Appetitive changes during salt deprivation are paralleled by widespread neuronal adaptations in nucleus accumbens, lateral hypothalamus, and central amygdala.

Published

Journal Article

Salt appetite is a goal-directed behavior in which salt-deprived animals ingest high salt concentrations that they otherwise find aversive. Because forebrain areas such as the lateral hypothalamus (LH), central amygdala (CeA), and nucleus accumbens (NAc) are known to play an important role in this behavior, we recorded from these areas while water-deprived (WD) and salt-deprived (SD) rats performed a two-bottle choice test between 0.5 M salt (NaCl) and 0.4 M sucrose. In the SD state, the preference ratio for high molar salt markedly increased. Electrophysiological recordings analyzed with respect to the onset of licking clusters revealed the presence of both excitatory and inhibitory neuronal responses during salt and/or sucrose consumption. In the NAc, putative medium spiny neurons and tonically active neurons exhibited excitatory and inhibitory responses. In all areas, compared with those recorded during the WD state, neurons recorded during the SD state showed an increase in the percentage of salt-evoked excitatory responses and a decrease in the percentage of sucrose-evoked inhibitory responses, suggesting that a subset of the neuronal population in these areas codes for the increased motivational and/or hedonic value of the salt solution. In addition, in the SD state, the firing of excitatory neurons in LH and CeA became more synchronized, indicating a greater functional connectivity between salt-responsive neurons in these areas. We propose that plastic changes in the feeding-related neuronal populations of these forebrain areas arise when changes in metabolic state alter the hedonic and motivational value of a particular taste stimulus.

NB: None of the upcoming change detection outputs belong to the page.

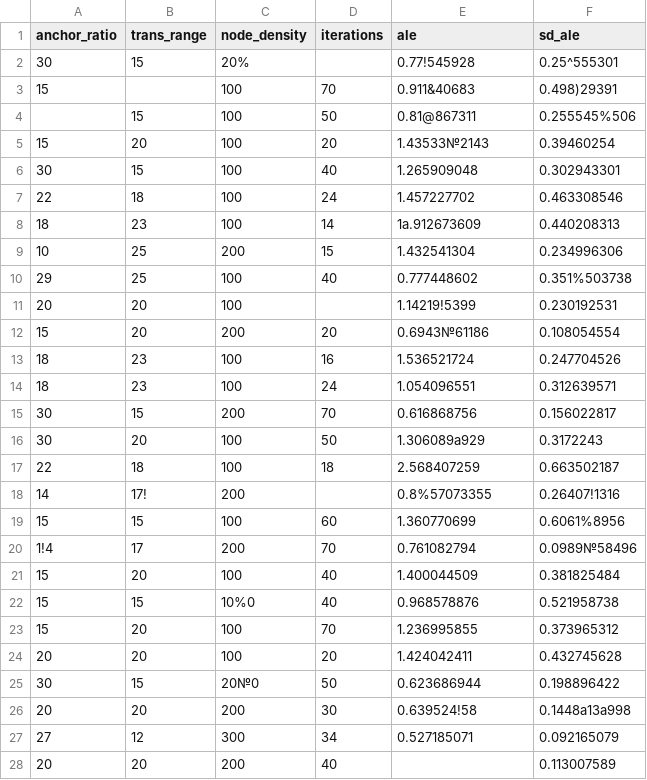
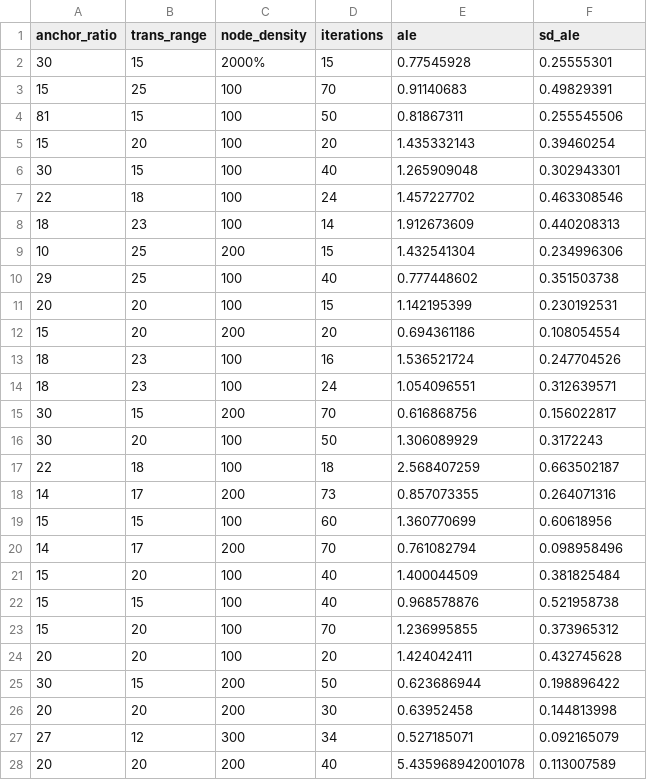
Before and after one commit to TimofeuKa/Lab9_Dataset_Repo, a CSV file: dataset.csv, drawn as a sheet; only a part is shown; the diff covers the shown part only.

Commit message:
Добавлена Версия 2 (5_modifie) - очищенные данные с изменёнными значениями

```diff
--- a/dataset.csv
+++ b/dataset.csv
@@ -1,13 +1,13 @@
 anchor_ratio;trans_range;node_density;iterations;ale;sd_ale
-30;15;20%; ;0.77!545928;0.25^555301
-15; ;100;70;0.911&40683;0.498)29391
- ;15;100;50;0.81@867311;0.255545%506
-15;20;100;20;1.43533№2143;0.39460254
+30;15;2000%;15;0.77545928;0.25555301
+15;25;100;70;0.91140683;0.49829391
+81;15;100;50;0.81867311;0.255545506
+15;20;100;20;1.435332143;0.39460254
 30;15;100;40;1.265909048;0.302943301
 22;18;100;24;1.457227702;0.463308546
-18;23;100;14;1а.912673609;0.440208313
+18;23;100;14;1.912673609;0.440208313
 10;25;200;15;1.432541304;0.234996306
-29;25;100;40;0.777448602;0.351%503738
-20;20;100; ;1.14219!5399;0.230192531
-15;20;200;20;0.6943№61186;0.108054554
+29;25;100;40;0.777448602;0.351503738
+20;20;100;15;1.142195399;0.230192531
+15;20;200;20;0.694361186;0.108054554
 18;23;100;16;1.536521724;0.247704526
@@ -15,14 +15,14 @@ anchor_ratio;trans_range;node_density;iterations;ale;sd_ale
 30;15;200;70;0.616868756;0.156022817
-30;20;100;50;1.306089а929;0.3172243
+30;20;100;50;1.306089929;0.3172243
 22;18;100;18;2.568407259;0.663502187
-14;17!;200; ;0.8%57073355;0.26407!1316
-15;15;100;60;1.360770699;0.6061%8956
-1!4;17;200;70;0.761082794;0.0989№58496
+14;17;200;73;0.857073355;0.264071316
+15;15;100;60;1.360770699;0.60618956
+14;17;200;70;0.761082794;0.098958496
 15;20;100;40;1.400044509;0.381825484
-15;15;10%0;40;0.968578876;0.521958738
+15;15;100;40;0.968578876;0.521958738
 15;20;100;70;1.236995855;0.373965312
 20;20;100;20;1.424042411;0.432745628
-30;15;20№0;50;0.623686944;0.198896422
-20;20;200;30;0.639524!58;0.1448а13а998
+30;15;200;50;0.623686944;0.198896422
+20;20;200;30;0.63952458;0.144813998
 27;12;300;34;0.527185071;0.092165079
-20;20;200;40; ;0.113007589
+20;20;200;40;5.435968942001078;0.113007589
```
Also changed, not shown: 67 edited cells elsewhere in this file.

Full Text

Duke Authors

Cited Authors

  • Tandon, S; Simon, SA; Nicolelis, MAL

Published Date

  • August 2012

Published In

Volume / Issue

  • 108 / 4

Start / End Page

  • 1089 - 1105

PubMed ID

  • 22572944

Pubmed Central ID

  • 22572944

Electronic International Standard Serial Number (EISSN)

  • 1522-1598

Digital Object Identifier (DOI)

  • 10.1152/jn.00236.2012

Language

  • eng

Conference Location

  • United States